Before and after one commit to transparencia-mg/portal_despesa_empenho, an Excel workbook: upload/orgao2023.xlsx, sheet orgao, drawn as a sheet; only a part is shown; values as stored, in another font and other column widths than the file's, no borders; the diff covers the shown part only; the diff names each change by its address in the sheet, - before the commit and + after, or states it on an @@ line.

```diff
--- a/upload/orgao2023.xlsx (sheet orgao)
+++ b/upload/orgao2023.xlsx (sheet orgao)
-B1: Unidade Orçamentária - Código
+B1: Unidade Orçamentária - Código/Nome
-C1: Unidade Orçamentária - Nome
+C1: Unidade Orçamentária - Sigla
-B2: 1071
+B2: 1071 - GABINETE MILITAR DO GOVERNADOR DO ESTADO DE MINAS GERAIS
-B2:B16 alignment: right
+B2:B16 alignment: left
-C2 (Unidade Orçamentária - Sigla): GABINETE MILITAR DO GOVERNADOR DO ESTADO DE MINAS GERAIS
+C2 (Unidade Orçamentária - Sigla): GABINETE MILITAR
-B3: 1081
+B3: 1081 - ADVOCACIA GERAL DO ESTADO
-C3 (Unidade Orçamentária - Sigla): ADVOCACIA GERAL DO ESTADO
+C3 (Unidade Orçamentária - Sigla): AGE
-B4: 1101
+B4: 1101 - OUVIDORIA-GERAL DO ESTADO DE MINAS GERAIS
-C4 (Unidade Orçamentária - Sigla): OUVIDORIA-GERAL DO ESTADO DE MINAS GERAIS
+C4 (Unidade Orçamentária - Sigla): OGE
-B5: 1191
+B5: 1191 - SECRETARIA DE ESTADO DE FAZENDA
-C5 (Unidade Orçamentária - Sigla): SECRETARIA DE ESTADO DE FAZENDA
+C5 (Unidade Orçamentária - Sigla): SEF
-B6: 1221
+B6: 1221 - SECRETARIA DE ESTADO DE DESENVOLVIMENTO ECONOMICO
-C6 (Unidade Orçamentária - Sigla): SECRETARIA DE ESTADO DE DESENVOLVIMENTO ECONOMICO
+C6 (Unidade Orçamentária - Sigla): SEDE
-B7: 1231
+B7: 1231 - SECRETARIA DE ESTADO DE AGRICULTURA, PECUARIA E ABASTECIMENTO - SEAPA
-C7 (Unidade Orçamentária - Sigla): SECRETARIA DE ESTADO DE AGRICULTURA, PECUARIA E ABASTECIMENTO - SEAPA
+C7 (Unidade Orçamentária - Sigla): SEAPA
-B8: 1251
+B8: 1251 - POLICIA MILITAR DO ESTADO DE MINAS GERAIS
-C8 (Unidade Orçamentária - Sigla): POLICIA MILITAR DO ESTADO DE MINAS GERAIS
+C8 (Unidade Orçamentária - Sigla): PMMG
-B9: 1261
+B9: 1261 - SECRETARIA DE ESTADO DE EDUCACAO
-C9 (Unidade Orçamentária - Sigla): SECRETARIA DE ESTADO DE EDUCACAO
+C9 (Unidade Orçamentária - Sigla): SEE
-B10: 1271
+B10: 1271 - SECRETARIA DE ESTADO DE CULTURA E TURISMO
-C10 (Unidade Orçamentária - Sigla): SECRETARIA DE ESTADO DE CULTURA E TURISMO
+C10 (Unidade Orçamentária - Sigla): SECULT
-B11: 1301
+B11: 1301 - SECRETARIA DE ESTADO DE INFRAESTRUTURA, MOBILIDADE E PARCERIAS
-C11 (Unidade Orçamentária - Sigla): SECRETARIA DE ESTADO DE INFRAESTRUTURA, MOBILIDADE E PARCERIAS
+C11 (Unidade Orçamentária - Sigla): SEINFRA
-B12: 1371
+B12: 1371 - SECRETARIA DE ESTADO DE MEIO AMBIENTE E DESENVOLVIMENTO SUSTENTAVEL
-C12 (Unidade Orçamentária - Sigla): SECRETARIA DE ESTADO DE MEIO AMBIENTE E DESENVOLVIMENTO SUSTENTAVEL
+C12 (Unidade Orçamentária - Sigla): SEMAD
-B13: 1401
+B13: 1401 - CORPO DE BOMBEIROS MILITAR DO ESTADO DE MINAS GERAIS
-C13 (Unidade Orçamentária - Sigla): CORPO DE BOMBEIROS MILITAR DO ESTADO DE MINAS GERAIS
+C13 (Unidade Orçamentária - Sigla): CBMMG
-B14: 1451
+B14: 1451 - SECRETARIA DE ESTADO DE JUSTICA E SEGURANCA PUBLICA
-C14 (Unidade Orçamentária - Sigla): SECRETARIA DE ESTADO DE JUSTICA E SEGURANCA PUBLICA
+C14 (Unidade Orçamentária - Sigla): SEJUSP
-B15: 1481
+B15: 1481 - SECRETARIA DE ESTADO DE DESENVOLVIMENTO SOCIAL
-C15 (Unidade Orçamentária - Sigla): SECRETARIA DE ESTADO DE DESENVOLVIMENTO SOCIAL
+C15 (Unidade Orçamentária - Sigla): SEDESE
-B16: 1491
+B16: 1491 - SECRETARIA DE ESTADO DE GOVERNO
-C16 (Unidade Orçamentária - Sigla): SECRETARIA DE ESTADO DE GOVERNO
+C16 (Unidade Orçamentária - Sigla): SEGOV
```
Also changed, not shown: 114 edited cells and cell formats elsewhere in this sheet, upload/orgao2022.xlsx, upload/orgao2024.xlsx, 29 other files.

◆ What the task asks
Exact copy required. Retype all of the entries word for word.

◆ Result of this task
Before and after one commit to transparencia-mg/portal_despesa_empenho, an Excel workbook: upload/orgao2023.xlsx, sheet orgao, drawn as a sheet; only a part is shown; values as stored, in another font and other column widths than the file's, no borders; the diff covers the shown part only; the diff names each change by its address in the sheet, - before the commit and + after, or states it on an @@ line.

```diff
--- a/upload/orgao2023.xlsx (sheet orgao)
+++ b/upload/orgao2023.xlsx (sheet orgao)
-B1: Unidade Orçamentária - Código
+B1: Unidade Orçamentária - Código/Nome
-C1: Unidade Orçamentária - Nome
+C1: Unidade Orçamentária - Sigla
-B2: 1071
+B2: 1071 - GABINETE MILITAR DO GOVERNADOR DO ESTADO DE MINAS GERAIS
-B2:B16 alignment: right
+B2:B16 alignment: left
-C2 (Unidade Orçamentária - Sigla): GABINETE MILITAR DO GOVERNADOR DO ESTADO DE MINAS GERAIS
+C2 (Unidade Orçamentária - Sigla): GABINETE MILITAR
-B3: 1081
+B3: 1081 - ADVOCACIA GERAL DO ESTADO
-C3 (Unidade Orçamentária - Sigla): ADVOCACIA GERAL DO ESTADO
+C3 (Unidade Orçamentária - Sigla): AGE
-B4: 1101
+B4: 1101 - OUVIDORIA-GERAL DO ESTADO DE MINAS GERAIS
-C4 (Unidade Orçamentária - Sigla): OUVIDORIA-GERAL DO ESTADO DE MINAS GERAIS
+C4 (Unidade Orçamentária - Sigla): OGE
-B5: 1191
+B5: 1191 - SECRETARIA DE ESTADO DE FAZENDA
-C5 (Unidade Orçamentária - Sigla): SECRETARIA DE ESTADO DE FAZENDA
+C5 (Unidade Orçamentária - Sigla): SEF
-B6: 1221
+B6: 1221 - SECRETARIA DE ESTADO DE DESENVOLVIMENTO ECONOMICO
-C6 (Unidade Orçamentária - Sigla): SECRETARIA DE ESTADO DE DESENVOLVIMENTO ECONOMICO
+C6 (Unidade Orçamentária - Sigla): SEDE
-B7: 1231
+B7: 1231 - SECRETARIA DE ESTADO DE AGRICULTURA, PECUARIA E ABASTECIMENTO - SEAPA
-C7 (Unidade Orçamentária - Sigla): SECRETARIA DE ESTADO DE AGRICULTURA, PECUARIA E ABASTECIMENTO - SEAPA
+C7 (Unidade Orçamentária - Sigla): SEAPA
-B8: 1251
+B8: 1251 - POLICIA MILITAR DO ESTADO DE MINAS GERAIS
-C8 (Unidade Orçamentária - Sigla): POLICIA MILITAR DO ESTADO DE MINAS GERAIS
+C8 (Unidade Orçamentária - Sigla): PMMG
-B9: 1261
+B9: 1261 - SECRETARIA DE ESTADO DE EDUCACAO
-C9 (Unidade Orçamentária - Sigla): SECRETARIA DE ESTADO DE EDUCACAO
+C9 (Unidade Orçamentária - Sigla): SEE
-B10: 1271
+B10: 1271 - SECRETARIA DE ESTADO DE CULTURA E TURISMO
-C10 (Unidade Orçamentária - Sigla): SECRETARIA DE ESTADO DE CULTURA E TURISMO
+C10 (Unidade Orçamentária - Sigla): SECULT
-B11: 1301
+B11: 1301 - SECRETARIA DE ESTADO DE INFRAESTRUTURA, MOBILIDADE E PARCERIAS
-C11 (Unidade Orçamentária - Sigla): SECRETARIA DE ESTADO DE INFRAESTRUTURA, MOBILIDADE E PARCERIAS
+C11 (Unidade Orçamentária - Sigla): SEINFRA
-B12: 1371
+B12: 1371 - SECRETARIA DE ESTADO DE MEIO AMBIENTE E DESENVOLVIMENTO SUSTENTAVEL
-C12 (Unidade Orçamentária - Sigla): SECRETARIA DE ESTADO DE MEIO AMBIENTE E DESENVOLVIMENTO SUSTENTAVEL
+C12 (Unidade Orçamentária - Sigla): SEMAD
-B13: 1401
+B13: 1401 - CORPO DE BOMBEIROS MILITAR DO ESTADO DE MINAS GERAIS
-C13 (Unidade Orçamentária - Sigla): CORPO DE BOMBEIROS MILITAR DO ESTADO DE MINAS GERAIS
+C13 (Unidade Orçamentária - Sigla): CBMMG
-B14: 1451
+B14: 1451 - SECRETARIA DE ESTADO DE JUSTICA E SEGURANCA PUBLICA
-C14 (Unidade Orçamentária - Sigla): SECRETARIA DE ESTADO DE JUSTICA E SEGURANCA PUBLICA
+C14 (Unidade Orçamentária - Sigla): SEJUSP
-B15: 1481
+B15: 1481 - SECRETARIA DE ESTADO DE DESENVOLVIMENTO SOCIAL
-C15 (Unidade Orçamentária - Sigla): SECRETARIA DE ESTADO DE DESENVOLVIMENTO SOCIAL
+C15 (Unidade Orçamentária - Sigla): SEDESE
-B16: 1491
+B16: 1491 - SECRETARIA DE ESTADO DE GOVERNO
-C16 (Unidade Orçamentária - Sigla): SECRETARIA DE ESTADO DE GOVERNO
+C16 (Unidade Orçamentária - Sigla): SEGOV
```
Also changed, not shown: 114 edited cells and cell formats elsewhere in this sheet, upload/orgao2022.xlsx, upload/orgao2024.xlsx, 29 other files.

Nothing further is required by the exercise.